I have just taken over as Head of the School of History, Archaeology and Religion. One of my new duties has been to take on the role of the Chair of the Islam-UK Centre’s Management Committee. I was not sure what this would involve, but I knew that I was excited to see ‘under the bonnet’ of one of the School’s most successful research ventures.

“Strawberry” by t-mizo, found on flickr.com; CC BY 2.0

I think I should mention first of all that, in my admittedly limited experience, it always involves biscuits and can involve strawberries. The presence of fruit already makes it unlike most other committees that I have attended.

This is not the only difference, however.
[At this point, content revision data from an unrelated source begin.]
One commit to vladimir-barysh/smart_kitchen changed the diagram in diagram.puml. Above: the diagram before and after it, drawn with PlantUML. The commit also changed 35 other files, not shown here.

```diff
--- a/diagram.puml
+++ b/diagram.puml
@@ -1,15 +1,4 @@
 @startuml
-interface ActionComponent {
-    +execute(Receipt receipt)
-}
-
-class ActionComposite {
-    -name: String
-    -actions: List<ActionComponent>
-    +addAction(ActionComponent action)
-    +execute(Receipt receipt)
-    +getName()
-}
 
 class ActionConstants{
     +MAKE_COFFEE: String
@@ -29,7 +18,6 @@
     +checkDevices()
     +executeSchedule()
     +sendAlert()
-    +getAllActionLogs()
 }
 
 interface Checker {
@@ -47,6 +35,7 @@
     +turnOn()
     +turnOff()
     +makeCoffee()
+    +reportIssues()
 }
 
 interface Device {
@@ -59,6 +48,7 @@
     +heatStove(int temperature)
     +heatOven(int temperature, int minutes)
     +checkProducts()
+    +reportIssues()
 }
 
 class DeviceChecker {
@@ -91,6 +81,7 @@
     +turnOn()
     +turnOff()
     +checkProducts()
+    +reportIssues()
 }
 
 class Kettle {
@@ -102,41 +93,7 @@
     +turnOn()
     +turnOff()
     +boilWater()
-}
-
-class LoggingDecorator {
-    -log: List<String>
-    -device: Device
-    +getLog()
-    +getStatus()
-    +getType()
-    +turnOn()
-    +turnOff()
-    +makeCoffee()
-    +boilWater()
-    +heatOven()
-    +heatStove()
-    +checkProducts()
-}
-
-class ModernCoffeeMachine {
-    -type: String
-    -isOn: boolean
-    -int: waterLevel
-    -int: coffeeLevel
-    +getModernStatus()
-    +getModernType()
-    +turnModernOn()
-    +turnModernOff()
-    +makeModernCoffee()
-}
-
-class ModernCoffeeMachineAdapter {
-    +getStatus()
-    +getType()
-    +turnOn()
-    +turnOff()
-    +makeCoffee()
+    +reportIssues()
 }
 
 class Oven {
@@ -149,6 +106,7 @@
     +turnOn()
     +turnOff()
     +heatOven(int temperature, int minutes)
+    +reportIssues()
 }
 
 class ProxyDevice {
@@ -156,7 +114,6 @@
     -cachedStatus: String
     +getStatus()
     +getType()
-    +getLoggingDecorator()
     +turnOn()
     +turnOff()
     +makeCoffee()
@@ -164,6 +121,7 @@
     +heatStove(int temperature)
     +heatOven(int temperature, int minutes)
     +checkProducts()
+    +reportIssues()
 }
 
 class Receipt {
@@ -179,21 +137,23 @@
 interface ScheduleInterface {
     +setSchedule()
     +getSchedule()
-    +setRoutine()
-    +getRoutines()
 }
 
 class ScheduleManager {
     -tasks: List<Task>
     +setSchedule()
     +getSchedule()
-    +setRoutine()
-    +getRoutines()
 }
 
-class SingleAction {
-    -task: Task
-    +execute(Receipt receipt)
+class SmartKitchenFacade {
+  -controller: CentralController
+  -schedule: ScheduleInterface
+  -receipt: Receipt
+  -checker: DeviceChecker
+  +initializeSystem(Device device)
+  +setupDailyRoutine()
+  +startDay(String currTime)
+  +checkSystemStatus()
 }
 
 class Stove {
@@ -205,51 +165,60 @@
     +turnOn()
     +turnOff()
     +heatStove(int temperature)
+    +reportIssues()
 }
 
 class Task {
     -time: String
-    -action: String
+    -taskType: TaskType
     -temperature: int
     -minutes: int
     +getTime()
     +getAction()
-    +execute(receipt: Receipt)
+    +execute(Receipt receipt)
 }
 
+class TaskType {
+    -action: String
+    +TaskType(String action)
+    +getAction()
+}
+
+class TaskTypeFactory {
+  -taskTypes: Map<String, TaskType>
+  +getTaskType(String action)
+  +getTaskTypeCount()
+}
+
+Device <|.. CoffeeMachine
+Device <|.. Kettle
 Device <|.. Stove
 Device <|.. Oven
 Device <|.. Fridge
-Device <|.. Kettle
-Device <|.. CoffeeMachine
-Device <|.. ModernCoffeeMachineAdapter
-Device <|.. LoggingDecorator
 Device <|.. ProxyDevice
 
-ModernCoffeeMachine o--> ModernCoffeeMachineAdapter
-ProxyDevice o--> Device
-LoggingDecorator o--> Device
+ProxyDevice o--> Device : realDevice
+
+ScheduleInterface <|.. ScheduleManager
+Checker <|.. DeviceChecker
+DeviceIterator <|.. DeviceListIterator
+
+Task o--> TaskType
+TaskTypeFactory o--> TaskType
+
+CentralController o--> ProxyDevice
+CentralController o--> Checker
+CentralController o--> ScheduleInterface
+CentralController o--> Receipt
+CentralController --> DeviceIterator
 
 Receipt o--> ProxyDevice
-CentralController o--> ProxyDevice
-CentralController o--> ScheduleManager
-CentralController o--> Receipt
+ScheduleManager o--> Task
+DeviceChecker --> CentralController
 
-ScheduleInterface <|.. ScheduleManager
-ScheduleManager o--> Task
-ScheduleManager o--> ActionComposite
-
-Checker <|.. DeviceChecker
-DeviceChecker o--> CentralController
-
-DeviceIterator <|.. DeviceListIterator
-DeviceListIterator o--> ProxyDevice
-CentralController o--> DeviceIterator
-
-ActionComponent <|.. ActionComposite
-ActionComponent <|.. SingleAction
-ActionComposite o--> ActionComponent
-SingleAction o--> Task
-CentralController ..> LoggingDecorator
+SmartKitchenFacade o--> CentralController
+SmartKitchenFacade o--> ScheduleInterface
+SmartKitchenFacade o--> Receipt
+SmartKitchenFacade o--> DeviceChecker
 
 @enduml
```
Settling myself down to my first meeting, after the introductions, I go an immediate sense that I was now part of something rather special. Surrounding me, were representatives of charities and community groups, civil servants, postgraduate students and academics.

At the heart of things was Sophie, the founder and director of the Centre, welcoming everyone (as she always has). I have known Sophie for more than sixteen years. I remember the founding of the Centre with Cat Stevens in attendance. Then, it was a matter of promise and ambition and a desire to do something different. Now, at least for me, there is a palpable sense of something rather wonderful having been achieved (but with considerable ambition to do more).

Sophie has built this, but it is the people that now surround her – Mansur, Riyaz, Mark, Michael, Abdul-Azim, and Matt – who are building on her achievements with her. I was also struck by the very relaxed atmosphere; ideas were exchanged, reports offered, strawberries eaten, and issues and plans were discussed. Academics did not ‘broadcast’ their activities. Instead, everyone in attendance talked about what they had been doing and how it might relate to the activities of the Centre. From the modern Mosque to the needs of Religious Studies teachers, from Muslims in the media via religious leadership to contemporary Islamic medical ethics, from recent developments in public policy, to community initiatives in Cardiff and elsewhere, the range of things discussed was dizzying.

I have chaired two meetings now and both of them have, in an entirely uncontrived way, captured what is essential about the mission of the Centre, at least as I understand it: to undertake excellent research that matters and is of use to Islamic communities in the UK and beyond. It will be my pleasure and privilege to serve as Chair of the Management Committee and I look forward to having a front seat (pun intended) in the onward journey of the Centre and everyone in it.

James Hegarty is Head of School and Professor of Sanskrit and Indian Religions at the School of History, Archaeology and Religion at Cardiff University.